LED torchlight are pretty common these days, but if you happen to have an incandescent filament light bulb based on 100 years old technology, here's your chance to have it updated with LED that last 8000 years! (if incandescent has a human lifespan)
What this instructable does:
Take a regular PR 2 bulb with a P13.5s base (i.e. those most commonly in torchlight), reuse the base and insert 3 x 5mm diameter white LEDs. See image of end result below.
The shortcut to this project is to go into a shop and buy one of these. But hey, what's the fun in that when you can make your own!
Step 1: Removing the Glass Bulb
This task is pretty hazardous, so be very careful, tiny shards of broken glass cut easily and are painful to remove (from my own encounter with a broken bottle), I suggest covering the bulb with a kitchen towel and gently grip with a plier, twist and nudge it out.

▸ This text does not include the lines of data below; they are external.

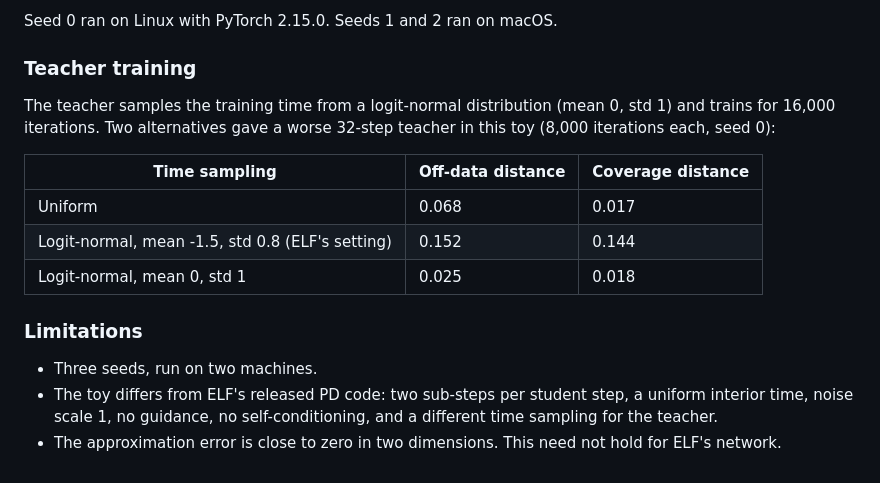
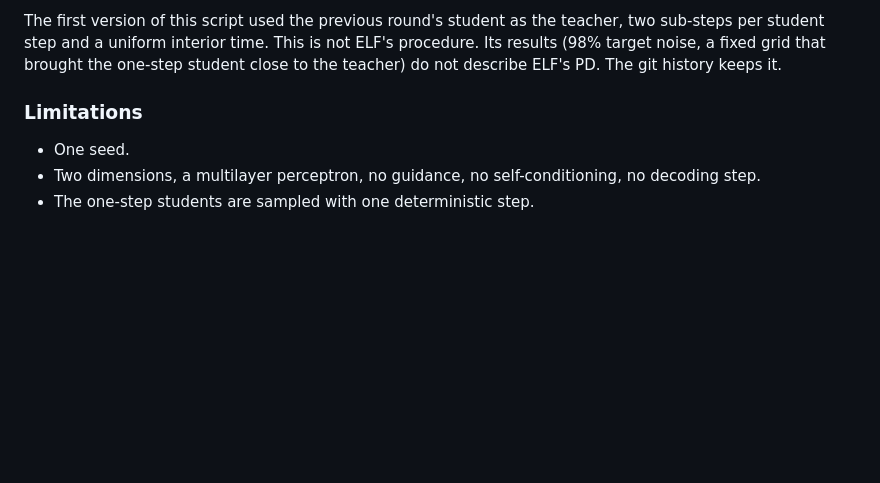
Before and after one commit to teresaecho22/RELF, a Markdown page: README.md, the part around one of its changes. GitHub-like rendering; blank space fills up the shorter version.

```diff
--- a/README.md
+++ b/README.md
@@ -70,23 +79,12 @@ One-step values per seed:
 
-Seed 0 ran on Linux with PyTorch 2.15.0. Seeds 1 and 2 ran on macOS.
-
-### Teacher training
-
-The teacher samples the training time from a logit-normal distribution (mean 0,
-std 1) and trains for 16,000 iterations. Two alternatives gave a worse 32-step
-teacher in this toy (8,000 iterations each, seed 0):
-
-| Time sampling | Off-data distance | Coverage distance |
-| --- | --- | --- |
-| Uniform | 0.068 | 0.017 |
-| Logit-normal, mean -1.5, std 0.8 (ELF's setting) | 0.152 | 0.144 |
-| Logit-normal, mean 0, std 1 | 0.025 | 0.018 |
+The first version of this script used the previous round's student as the teacher,
+two sub-steps per student step and a uniform interior time. This is not ELF's
+procedure. Its results (98% target noise, a fixed grid that brought the one-step
+student close to the teacher) do not describe ELF's PD. The git history keeps it.
 
 ### Limitations
 
-- Three seeds, run on two machines.
-- The toy differs from ELF's released PD code: two sub-steps per student step, a
-  uniform interior time, noise scale 1, no guidance, no self-conditioning, and a
-  different time sampling for the teacher.
-- The approximation error is close to zero in two dimensions. This need not hold
-  for ELF's network.
+- One seed.
+- Two dimensions, a multilayer perceptron, no guidance, no self-conditioning, no
+  decoding step.
+- The one-step students are sampled with one deterministic step.
```
Also changed, not shown: other parts of README.md (+45 -36 lines), fig1_two_moons_pd.png, 1 other file.
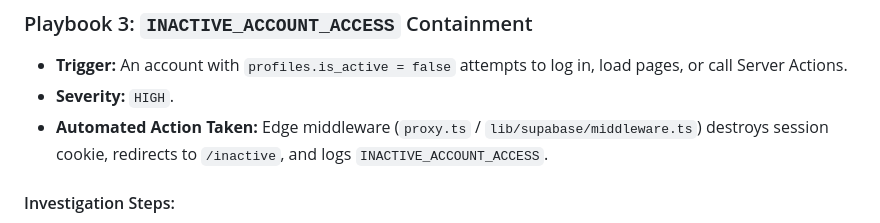
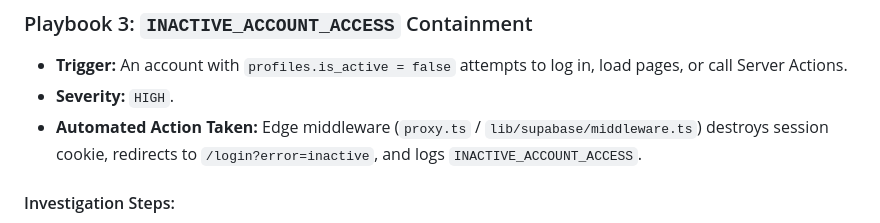
Before and after one commit to cypxxc/Center-Asset-Material-Management-System, a Markdown page: INCIDENT_RESPONSE.md, the part around the change. Drawn GitHub-style.

Commit message:
docs(security): clarify inactive account redirect path

```diff
--- a/INCIDENT_RESPONSE.md
+++ b/INCIDENT_RESPONSE.md
@@ -104,7 +104,7 @@ When a high or critical alert fires:
 
 - **Trigger:** An account with `profiles.is_active = false` attempts to log in, load pages, or call Server Actions.
 - **Severity:** `HIGH`.
-- **Automated Action Taken:** Edge middleware (`proxy.ts` / `lib/supabase/middleware.ts`) destroys session cookie, redirects to `/inactive`, and logs `INACTIVE_ACCOUNT_ACCESS`.
+- **Automated Action Taken:** Edge middleware (`proxy.ts` / `lib/supabase/middleware.ts`) destroys session cookie, redirects to `/login?error=inactive`, and logs `INACTIVE_ACCOUNT_ACCESS`.
 
 #### Investigation Steps:
 1. Query SIEM logs for `eventType: "INACTIVE_ACCOUNT_ACCESS"`.
```
Also changed, not shown: SECURITY.md (+1 -1 lines).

The glass bulb is fused to the metal base with a clay-like cement, and should crumble easily. Once the bulb is removed, use a mini screwdriver scrape the metal base clean. The internal surface wall of the base has to be electrically conductive.
What's left is seen in the image below.

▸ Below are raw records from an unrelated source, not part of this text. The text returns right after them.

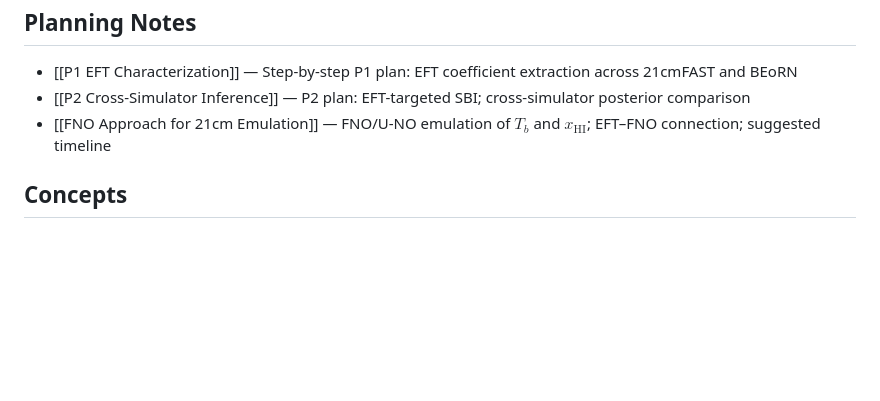
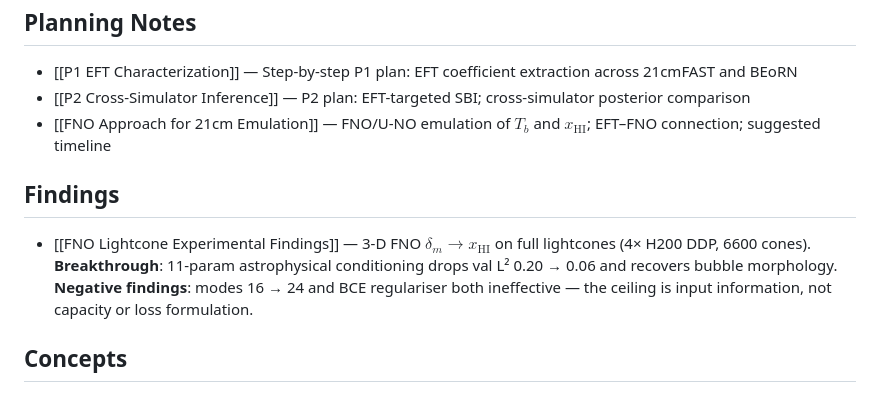
Before and after one commit to thekaharis/CompAstro-Notes, a Markdown page: wiki/index.md, the part around one of its changes. Drawn GitHub-style; blank space fills up the shorter version.

```diff
--- a/wiki/index.md
+++ b/wiki/index.md
@@ -97,6 +97,10 @@ updated: 2026-05-12
 - [[P2 Cross-Simulator Inference]] — P2 plan: EFT-targeted SBI; cross-simulator posterior comparison
 - [[FNO Approach for 21cm Emulation]] — FNO/U-NO emulation of $T_b$ and $x_\text{HI}$; EFT–FNO connection; suggested timeline
 
+## Findings
+
+- [[FNO Lightcone Experimental Findings]] — 3-D FNO $\delta_m \to x_\text{HI}$ on full lightcones (4× H200 DDP, 6600 cones). **Breakthrough**: 11-param astrophysical conditioning drops val L² 0.20 → 0.06 and recovers bubble morphology. **Negative findings**: modes 16 → 24 and BCE regulariser both ineffective — the ceiling is input information, not capacity or loss formulation.
+
 ## Concepts
 
 ### EFT / Theory
```
Also changed, not shown: other parts of wiki/index.md (+1 -1 lines), wiki/log.md (+33 -1 lines), 1 other file.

Step 2: Desoldering the Remnant of the Glass Bulb From the Base
Having done this, you can now insert the LED legs through this hole, where it will be the positive connection to the battery.
Step 3: Shaping the Legs of LED

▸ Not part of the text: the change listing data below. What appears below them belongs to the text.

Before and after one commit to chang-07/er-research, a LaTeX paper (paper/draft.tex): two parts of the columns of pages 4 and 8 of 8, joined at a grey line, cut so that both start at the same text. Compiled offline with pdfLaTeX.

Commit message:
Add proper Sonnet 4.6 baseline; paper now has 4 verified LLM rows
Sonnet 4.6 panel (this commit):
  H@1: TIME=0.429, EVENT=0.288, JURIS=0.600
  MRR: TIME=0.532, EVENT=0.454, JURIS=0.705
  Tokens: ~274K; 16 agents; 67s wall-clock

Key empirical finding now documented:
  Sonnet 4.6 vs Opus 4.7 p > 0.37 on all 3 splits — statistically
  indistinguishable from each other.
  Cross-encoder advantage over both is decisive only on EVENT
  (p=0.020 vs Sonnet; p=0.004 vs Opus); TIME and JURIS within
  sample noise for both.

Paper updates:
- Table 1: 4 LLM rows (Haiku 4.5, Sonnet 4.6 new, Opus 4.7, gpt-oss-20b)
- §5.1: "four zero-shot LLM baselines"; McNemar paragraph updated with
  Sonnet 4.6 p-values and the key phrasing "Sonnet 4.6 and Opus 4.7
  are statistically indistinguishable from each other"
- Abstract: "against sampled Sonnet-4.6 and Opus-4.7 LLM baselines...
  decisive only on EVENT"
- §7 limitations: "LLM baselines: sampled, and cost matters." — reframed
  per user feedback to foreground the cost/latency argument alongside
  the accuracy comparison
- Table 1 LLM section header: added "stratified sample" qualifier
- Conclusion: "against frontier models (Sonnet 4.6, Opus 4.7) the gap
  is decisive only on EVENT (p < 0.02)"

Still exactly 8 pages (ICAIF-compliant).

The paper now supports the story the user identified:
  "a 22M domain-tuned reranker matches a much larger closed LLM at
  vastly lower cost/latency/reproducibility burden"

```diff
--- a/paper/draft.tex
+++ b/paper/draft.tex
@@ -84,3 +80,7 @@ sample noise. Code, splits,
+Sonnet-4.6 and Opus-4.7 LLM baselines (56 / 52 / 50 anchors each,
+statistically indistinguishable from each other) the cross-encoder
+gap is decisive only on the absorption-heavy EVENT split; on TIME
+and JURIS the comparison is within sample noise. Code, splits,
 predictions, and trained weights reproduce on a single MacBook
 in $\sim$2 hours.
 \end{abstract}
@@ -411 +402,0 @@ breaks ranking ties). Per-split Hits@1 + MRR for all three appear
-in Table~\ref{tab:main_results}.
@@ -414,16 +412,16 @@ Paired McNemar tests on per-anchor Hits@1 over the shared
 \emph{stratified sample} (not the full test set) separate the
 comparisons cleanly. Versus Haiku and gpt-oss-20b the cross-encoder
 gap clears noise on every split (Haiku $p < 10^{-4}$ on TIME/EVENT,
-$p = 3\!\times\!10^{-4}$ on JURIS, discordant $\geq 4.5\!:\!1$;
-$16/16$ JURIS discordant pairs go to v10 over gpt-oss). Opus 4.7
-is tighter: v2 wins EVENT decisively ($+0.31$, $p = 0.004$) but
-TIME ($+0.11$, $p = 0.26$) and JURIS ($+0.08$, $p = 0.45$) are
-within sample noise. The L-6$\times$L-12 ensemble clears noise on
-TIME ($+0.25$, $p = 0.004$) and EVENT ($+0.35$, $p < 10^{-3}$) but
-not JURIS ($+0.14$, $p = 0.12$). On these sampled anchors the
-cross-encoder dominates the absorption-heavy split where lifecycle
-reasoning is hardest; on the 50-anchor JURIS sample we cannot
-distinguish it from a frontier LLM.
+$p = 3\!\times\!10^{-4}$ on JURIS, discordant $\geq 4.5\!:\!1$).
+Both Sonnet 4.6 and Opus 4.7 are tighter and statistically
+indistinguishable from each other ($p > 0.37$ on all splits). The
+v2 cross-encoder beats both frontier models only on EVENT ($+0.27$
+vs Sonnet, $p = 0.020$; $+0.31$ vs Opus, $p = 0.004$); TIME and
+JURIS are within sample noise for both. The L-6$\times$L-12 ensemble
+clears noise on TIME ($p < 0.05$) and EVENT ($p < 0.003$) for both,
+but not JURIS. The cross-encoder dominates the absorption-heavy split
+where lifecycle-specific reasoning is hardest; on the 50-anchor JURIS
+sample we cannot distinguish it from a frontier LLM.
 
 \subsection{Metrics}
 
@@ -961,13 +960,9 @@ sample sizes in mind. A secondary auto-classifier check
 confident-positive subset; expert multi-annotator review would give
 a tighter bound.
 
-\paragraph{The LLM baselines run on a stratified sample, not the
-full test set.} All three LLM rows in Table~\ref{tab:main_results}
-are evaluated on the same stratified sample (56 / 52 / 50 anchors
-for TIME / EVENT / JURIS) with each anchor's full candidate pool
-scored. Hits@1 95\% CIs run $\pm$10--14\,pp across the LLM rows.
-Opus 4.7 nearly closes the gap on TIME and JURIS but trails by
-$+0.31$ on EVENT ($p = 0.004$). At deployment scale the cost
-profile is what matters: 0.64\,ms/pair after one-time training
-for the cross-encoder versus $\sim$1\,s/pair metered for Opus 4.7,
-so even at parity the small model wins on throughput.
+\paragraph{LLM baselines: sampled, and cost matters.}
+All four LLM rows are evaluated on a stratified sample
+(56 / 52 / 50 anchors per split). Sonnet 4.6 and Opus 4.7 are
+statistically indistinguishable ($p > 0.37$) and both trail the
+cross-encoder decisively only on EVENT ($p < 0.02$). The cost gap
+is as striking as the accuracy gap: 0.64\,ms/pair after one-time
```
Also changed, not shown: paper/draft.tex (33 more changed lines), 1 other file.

Now for some Uri Geller magic tricks!
What you need to do is bend the legs, solder the anodes together (that's the positive polarity leg, the longer one, or see http://en.wikipedia.org/wiki/LED ). A bit of tape would help securing them together while you do the soldering.
Next, fold the cathode legs into a u-shape, about 7mm long, these have to make contact with the internal wall of the metal base.
Once you have done that, what you have is something like the image below.
Insert this into the metal base, through the hole at the end, solder and cut away the protruding excess.
Step 4: An Important Final Note
The electrical characteristic of the LED bulb is completely different from a normal incandescent bulb, if you have chosen to use white LEDs, you would typically need at least 3.3V to turn it on, producing optimum light output ( say, 3 x 1.2V rechargeable nickel metal hydride) , if you are using red LEDs, these may require only 2.2V, and can be used as a direct replacement bulb for a 2 cell torchlight, no problem.
When using a white LED, the easiest method of driving these, is a connection in series, with a shunt resistor. Working on typical values for a 5mm white LED.
For 3 battery cell, between 3.6V to 4.5v, depending whether you're using alkaline or rechargeables, assuming a nominal of 4V, with the white LED operating voltage and current at 3.3V, 30mA respectively, (4 - 3.3)/30e-3 , a 22 ohm resistor will do.
For 4 battery cell, between 4.8V to 6V, assuming a nominal of 5.4V, with the same typical values for a white LED, (5.4 - 3.3)/30e-3, a 68 ohm resistor will do.
A direct placement of the resistor in the metal base could save you more hassle.